Data records

____

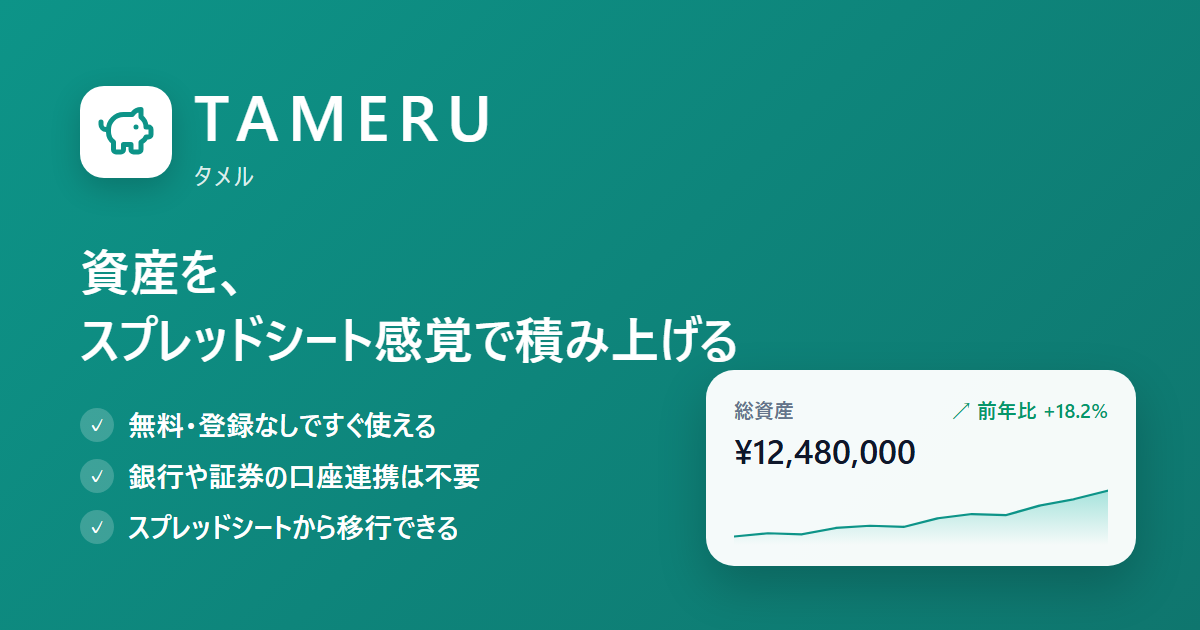
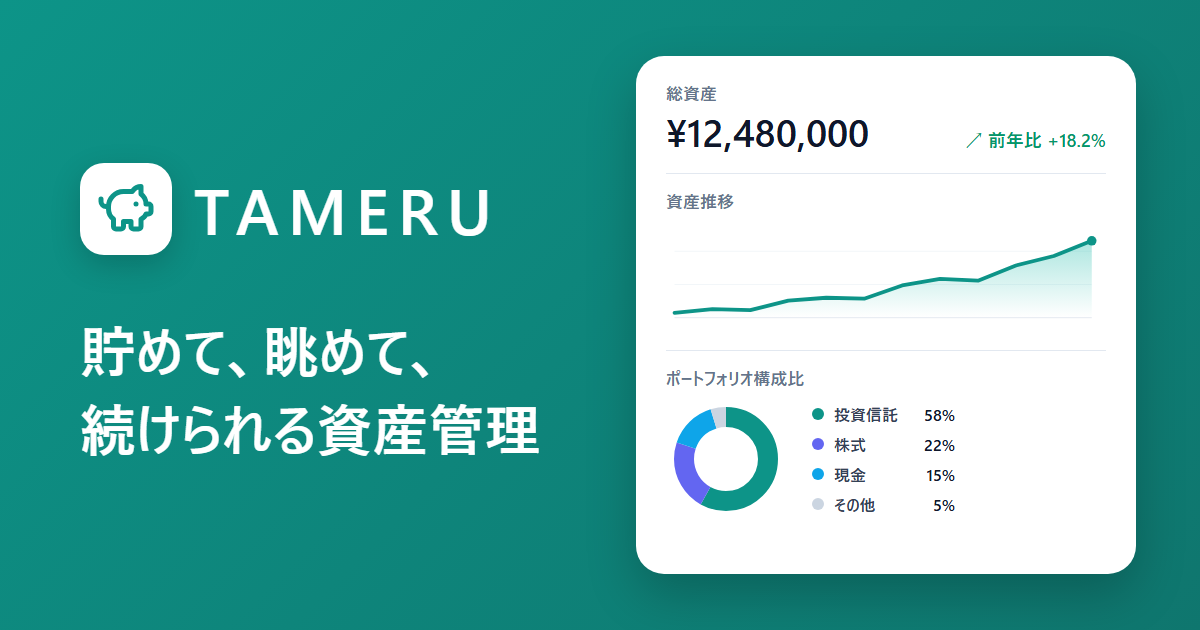
v1.0.1: サブタイトルとプレビュー画像を変更
- サブタイトルを「貯めて、眺めて、続けられる資産管理」に変更（ヘッダー・ページタイトル）
- 共有時のプレビュー画像を作り直し（総資産・資産推移・ポートフォリオ構成比を表示）
- 「（タメル）」の表記を削除（ページタイトル・ホーム画面のアプリ名・プレビュー画像）

diff --git a/scripts/og/og-image.html b/scripts/og/og-image.html
@@ -1,27 +1,59 @@
 <!doctype html><html lang="ja"><head><meta charset="utf-8"><style>
 *{margin:0;box-sizing:border-box}
 body{width:1200px;height:630px;font-family:"Yu Gothic UI","Yu Gothic","Meiryo",sans-serif;background:linear-gradient(135deg,#0d9488 0%,#0f766e 100%);color:#fff;position:relative;overflow:hidden}
-.wrap{position:absolute;inset:0;padding:72px 80px;display:flex;flex-direction:column}
+.left{position:absolute;left:80px;top:0;bottom:0;width:520px;display:flex;flex-direction:column;justify-content:center}
 .brand{display:flex;align-items:center;gap:22px}
 .logo{width:92px;height:92px;border-radius:24px;background:#fff;display:grid;place-items:center;box-shadow:0 10px 30px rgba(0,0,0,.18)}
 .name{font-size:64px;font-weight:800;letter-spacing:.14em}
-.kana{font-size:24px;opacity:.85;margin-top:2px;letter-spacing:.1em}
-.copy{margin-top:46px;font-size:50px;font-weight:700;line-height:1.35}
-.points{margin-top:34px;display:flex;flex-direction:column;gap:14px;font-size:28px;font-weight:600}
-.points div{display:flex;align-items:center;gap:14px}
-.check{width:34px;height:34px;border-radius:50%;background:rgba(255,255,255,.2);display:grid;place-items:center;font-size:20px}
-.chart{position:absolute;right:64px;bottom:64px;width:430px;height:196px;background:rgba(255,255,255,.96);border-radius:28px;box-shadow:0 20px 50px rgba(0,0,0,.2);padding:26px 28px}
-.chart .t{color:#64748b;font-size:20px;font-weight:600}
-.chart .v{color:#0f172a;font-size:34px;font-weight:800;margin-top:4px}
-.chart .d{position:absolute;right:28px;top:26px;color:#059669;font-size:20px;font-weight:700}
-</style></head><body><div class="wrap">
-<div class="brand"><div class="logo"><svg width="60" height="60" viewBox="0 0 24 24" fill="none" stroke="#0d9488" stroke-width="2" stroke-linecap="round" stroke-linejoin="round"><path d="M11 17h3v2a1 1 0 0 0 1 1h2a1 1 0 0 0 1-1v-3a3.16 3.16 0 0 0 2-2h1a1 1 0 0 0 1-1v-2a1 1 0 0 0-1-1h-1a5 5 0 0 0-2-4V3a4 4 0 0 0-3.2 1.6l-.3.4H11a6 6 0 0 0-6 6v1a5 5 0 0 0 2 4v3a1 1 0 0 0 1 1h2a1 1 0 0 0 1-1z"/><path d="M16 10h.01"/><path d="M2 8v1a2 2 0 0 0 2 2h1"/></svg></div>
-<div><div class="name">TAMERU</div><div class="kana">タメル</div></div></div>
-<div class="copy">資産を、<br>スプレッドシート感覚で積み上げる</div>
-<div class="points"><div><span class="check">✓</span>無料・登録なしですぐ使える</div><div><span class="check">✓</span>銀行や証券の口座連携は不要</div><div><span class="check">✓</span>スプレッドシートから移行できる</div></div>
+.copy{margin-top:56px;font-size:56px;font-weight:700;line-height:1.4}
+.card{position:absolute;right:64px;top:56px;bottom:56px;width:500px;background:#fff;border-radius:28px;box-shadow:0 20px 50px rgba(0,0,0,.22);padding:26px 30px;color:#0f172a}
+.label{color:#64748b;font-size:17px;font-weight:700}
+.total{display:flex;align-items:baseline;justify-content:space-between;margin-top:2px}
+.total .v{font-size:38px;font-weight:800}
+.total .d{color:#059669;font-size:18px;font-weight:700}
+.sep{height:1px;background:#e2e8f0;margin:16px 0}
+.alloc{display:flex;align-items:center;gap:26px;margin-top:10px}
+.legend{display:flex;flex-direction:column;gap:9px;font-size:16px;color:#334155;font-weight:600}
+.legend div{display:flex;align-items:center;gap:10px}
+.legend i{width:12px;height:12px;border-radius:50%;display:inline-block}
+.legend b{margin-left:auto;padding-left:16px;color:#0f172a}
+</style></head><body>
+<div class="left">
+  <div class="brand"><div class="logo"><svg width="60" height="60" viewBox="0 0 24 24" fill="none" stroke="#0d9488" stroke-width="2" stroke-linecap="round" stroke-linejoin="round"><path d="M11 17h3v2a1 1 0 0 0 1 1h2a1 1 0 0 0 1-1v-3a3.16 3.16 0 0 0 2-2h1a1 1 0 0 0 1-1v-2a1 1 0 0 0-1-1h-1a5 5 0 0 0-2-4V3a4 4 0 0 0-3.2 1.6l-.3.4H11a6 6 0 0 0-6 6v1a5 5 0 0 0 2 4v3a1 1 0 0 0 1 1h2a1 1 0 0 0 1-1z"/><path d="M16 10h.01"/><path d="M2 8v1a2 2 0 0 0 2 2h1"/></svg></div>
+  <div class="name">TAMERU</div></div>
+  <div class="copy">貯めて、眺めて、<br>続けられる資産管理</div>
 </div>
-<div class="chart"><div class="t">総資産</div><div class="v">¥12,480,000</div><div class="d">↗ 前年比 +18.2%</div>
-<svg width="374" height="64" viewBox="0 0 374 120" preserveAspectRatio="none" style="margin-top:8px"><defs><linearGradient id="a" x1="0" y1="0" x2="0" y2="1"><stop offset="0" stop-color="#14b8a6" stop-opacity=".35"/><stop offset="1" stop-color="#14b8a6" stop-opacity="0"/></linearGradient></defs>
-<path d="M0 104 L34 98 L68 100 L102 88 L136 84 L170 86 L204 70 L238 62 L272 64 L306 46 L340 34 L374 18 L374 120 L0 120Z" fill="url(#a)"/>
-<path d="M0 104 L34 98 L68 100 L102 88 L136 84 L170 86 L204 70 L238 62 L272 64 L306 46 L340 34 L374 18" fill="none" stroke="#0d9488" stroke-width="4" stroke-linejoin="round" stroke-linecap="round"/></svg></div>
+
+<div class="card">
+  <div class="label">総資産</div>
+  <div class="total"><span class="v">¥12,480,000</span><span class="d">↗ 前年比 +18.2%</span></div>
+  <div class="sep"></div>
+  <div class="label">資産推移</div>
+  <svg width="440" height="110" viewBox="-2 -6 450 116" style="margin-top:8px">
+    <defs><linearGradient id="a" x1="0" y1="0" x2="0" y2="1"><stop offset="0" stop-color="#14b8a6" stop-opacity=".35"/><stop offset="1" stop-color="#14b8a6" stop-opacity="0"/></linearGradient></defs>
+    <line x1="0" y1="27" x2="440" y2="27" stroke="#f1f5f9"/><line x1="0" y1="62" x2="440" y2="62" stroke="#f1f5f9"/><line x1="0" y1="97" x2="440" y2="97" stroke="#e2e8f0"/>
+    <path d="M0 92 L40 88 L80 89 L120 79 L160 76 L200 77 L240 63 L280 56 L320 58 L360 42 L400 32 L440 16 L440 97 L0 97Z" fill="url(#a)"/>
+    <path d="M0 92 L40 88 L80 89 L120 79 L160 76 L200 77 L240 63 L280 56 L320 58 L360 42 L400 32 L440 16" fill="none" stroke="#0d9488" stroke-width="4" stroke-linejoin="round" stroke-linecap="round"/>
+    <circle cx="440" cy="16" r="5" fill="#0d9488"/>
+  </svg>
+  <div class="sep"></div>
+  <div class="label">ポートフォリオ構成比</div>
+  <div class="alloc">
+    <!-- ドーナツ: 投資信託 58% / 株式 22% / 現金 15% / その他 5%（円周 = 2π×42 ≈ 263.9） -->
+    <svg width="120" height="120" viewBox="0 0 120 120">
+      <g transform="rotate(-90 60 60)" fill="none" stroke-width="20">
+        <circle cx="60" cy="60" r="42" stroke="#0d9488" stroke-dasharray="153.1 263.9" stroke-dashoffset="0"/>
+        <circle cx="60" cy="60" r="42" stroke="#6366f1" stroke-dasharray="58.1 263.9" stroke-dashoffset="-153.1"/>
+        <circle cx="60" cy="60" r="42" stroke="#0ea5e9" stroke-dasharray="39.6 263.9" stroke-dashoffset="-211.2"/>
+        <circle cx="60" cy="60" r="42" stroke="#cbd5e1" stroke-dasharray="13.2 263.9" stroke-dashoffset="-250.8"/>
+      </g>
+    </svg>
+    <div class="legend">
+      <div><i style="background:#0d9488"></i>投資信託<b>58%</b></div>
+      <div><i style="background:#6366f1"></i>株式<b>22%</b></div>
+      <div><i style="background:#0ea5e9"></i>現金<b>15%</b></div>
+      <div><i style="background:#cbd5e1"></i>その他<b>5%</b></div>
+    </div>
+  </div>
+</div>
 </body></html>

diff --git a/src/components/Header.tsx b/src/components/Header.tsx
@@ -22,7 +22,7 @@ export function Header({ right }: HeaderProps) {
           </div>
           <div className="leading-tight">
             <h1 className="text-lg font-bold tracking-[0.12em] text-slate-900">TAMERU</h1>
-            <p className="hidden text-[11px] text-slate-500 sm:block">資産を、スプレッドシート感覚で積み上げる</p>
+            <p className="hidden text-[11px] text-slate-500 sm:block">貯めて、眺めて、続けられる資産管理</p>
           </div>
         </div>
         <div className="flex items-center justify-end gap-2.5">

diff --git a/src/app/layout.tsx b/src/app/layout.tsx
@@ -15,7 +15,7 @@ const geistMono = Geist_Mono({
   subsets: ["latin"],
 });
 
-const TITLE = "TAMERU（タメル）| スプレッドシート感覚の資産管理";
+const TITLE = "TAMERU | 貯めて、眺めて、続けられる資産管理";
 const DESCRIPTION =
   "口座連携不要・無料で使える資産管理アプリ。毎月の資産を記録して、推移と内訳をグラフで確認。スプレッドシートからの移行も簡単です。";
 

diff --git a/src/app/manifest.ts b/src/app/manifest.ts
@@ -3,7 +3,7 @@ import type { MetadataRoute } from "next";
 export default function manifest(): MetadataRoute.Manifest {
   return {
     id: "/",
-    name: "TAMERU（タメル）",
+    name: "TAMERU",
     short_name: "TAMERU",
     description: "スプレッドシート感覚で資産と推移を積み上げる、口座連携不要・プライバシー重視の資産管理アプリ",
     lang: "ja",

diff --git a/ROADMAP.md b/ROADMAP.md
@@ -13,7 +13,7 @@
 | マイナー | 新しい機能を追加したとき | 0.5.1 → 0.6.0 |
 | パッチ | バグ修正・小さな調整 | 0.5.1 → 0.5.2 |
 
-これまで: 0.1 MVP / 0.2 口座＋内訳 / 0.3 PWA / 0.4 同期 / 0.5 編集・保存ボタン（0.5.1 で固定列の透けを修正・バージョン表示を追加、0.5.2 で Android アプリのログインを修正） / 0.6 同期の安全対策（バックアップ・説明画面。0.6.1 で自動テストを追加し、見つかった入力・保存・ログインの不具合を修正） / 0.7 編集中の元に戻す・やり直す / 0.8 スプレッドシート連携（表の出力・貼り付けで取り込み） / 0.9 ヘルプ画面（0.9.1 でスプレッドシート連携の手順に「先に口座と内訳を作る」を追加） / 0.10 プライバシーポリシー・利用規約・アクセス集計（0.10.1 でお問い合わせフォームを設定） / **1.0 ブラウザ版の一般公開**（ヘルプに iPhone 向けの案内とホーム画面への追加方法を追加、自動テストに iPhone を追加）
+これまで: 0.1 MVP / 0.2 口座＋内訳 / 0.3 PWA / 0.4 同期 / 0.5 編集・保存ボタン（0.5.1 で固定列の透けを修正・バージョン表示を追加、0.5.2 で Android アプリのログインを修正） / 0.6 同期の安全対策（バックアップ・説明画面。0.6.1 で自動テストを追加し、見つかった入力・保存・ログインの不具合を修正） / 0.7 編集中の元に戻す・やり直す / 0.8 スプレッドシート連携（表の出力・貼り付けで取り込み） / 0.9 ヘルプ画面（0.9.1 でスプレッドシート連携の手順に「先に口座と内訳を作る」を追加） / 0.10 プライバシーポリシー・利用規約・アクセス集計（0.10.1 でお問い合わせフォームを設定） / **1.0 ブラウザ版の一般公開**（ヘルプに iPhone 向けの案内とホーム画面への追加方法を追加、自動テストに iPhone を追加。1.0.1 でサブタイトルを「貯めて、眺めて、続けられる資産管理」に変更し、プレビュー画像を作り直し、「（タメル）」の表記を削除）
 
 ## ゴール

____

Task objective: Go line by line through the records and copy those that contain the word "color".

Result:
 body{width:1200px;height:630px;font-family:"Yu Gothic UI","Yu Gothic","Meiryo",sans-serif;background:linear-gradient(135deg,#0d9488 0%,#0f766e 100%);color:#fff;position:relative;overflow:hidden}
-.chart .t{color:#64748b;font-size:20px;font-weight:600}
-.chart .v{color:#0f172a;font-size:34px;font-weight:800;margin-top:4px}
-.chart .d{position:absolute;right:28px;top:26px;color:#059669;font-size:20px;font-weight:700}
+.card{position:absolute;right:64px;top:56px;bottom:56px;width:500px;background:#fff;border-radius:28px;box-shadow:0 20px 50px rgba(0,0,0,.22);padding:26px 30px;color:#0f172a}
+.label{color:#64748b;font-size:17px;font-weight:700}
+.total .d{color:#059669;font-size:18px;font-weight:700}
+.legend{display:flex;flex-direction:column;gap:9px;font-size:16px;color:#334155;font-weight:600}
+.legend b{margin-left:auto;padding-left:16px;color:#0f172a}
-<svg width="374" height="64" viewBox="0 0 374 120" preserveAspectRatio="none" style="margin-top:8px"><defs><linearGradient id="a" x1="0" y1="0" x2="0" y2="1"><stop offset="0" stop-color="#14b8a6" stop-opacity=".35"/><stop offset="1" stop-color="#14b8a6" stop-opacity="0"/></linearGradient></defs>
+    <defs><linearGradient id="a" x1="0" y1="0" x2="0" y2="1"><stop offset="0" stop-color="#14b8a6" stop-opacity=".35"/><stop offset="1" stop-color="#14b8a6" stop-opacity="0"/></linearGradient></defs>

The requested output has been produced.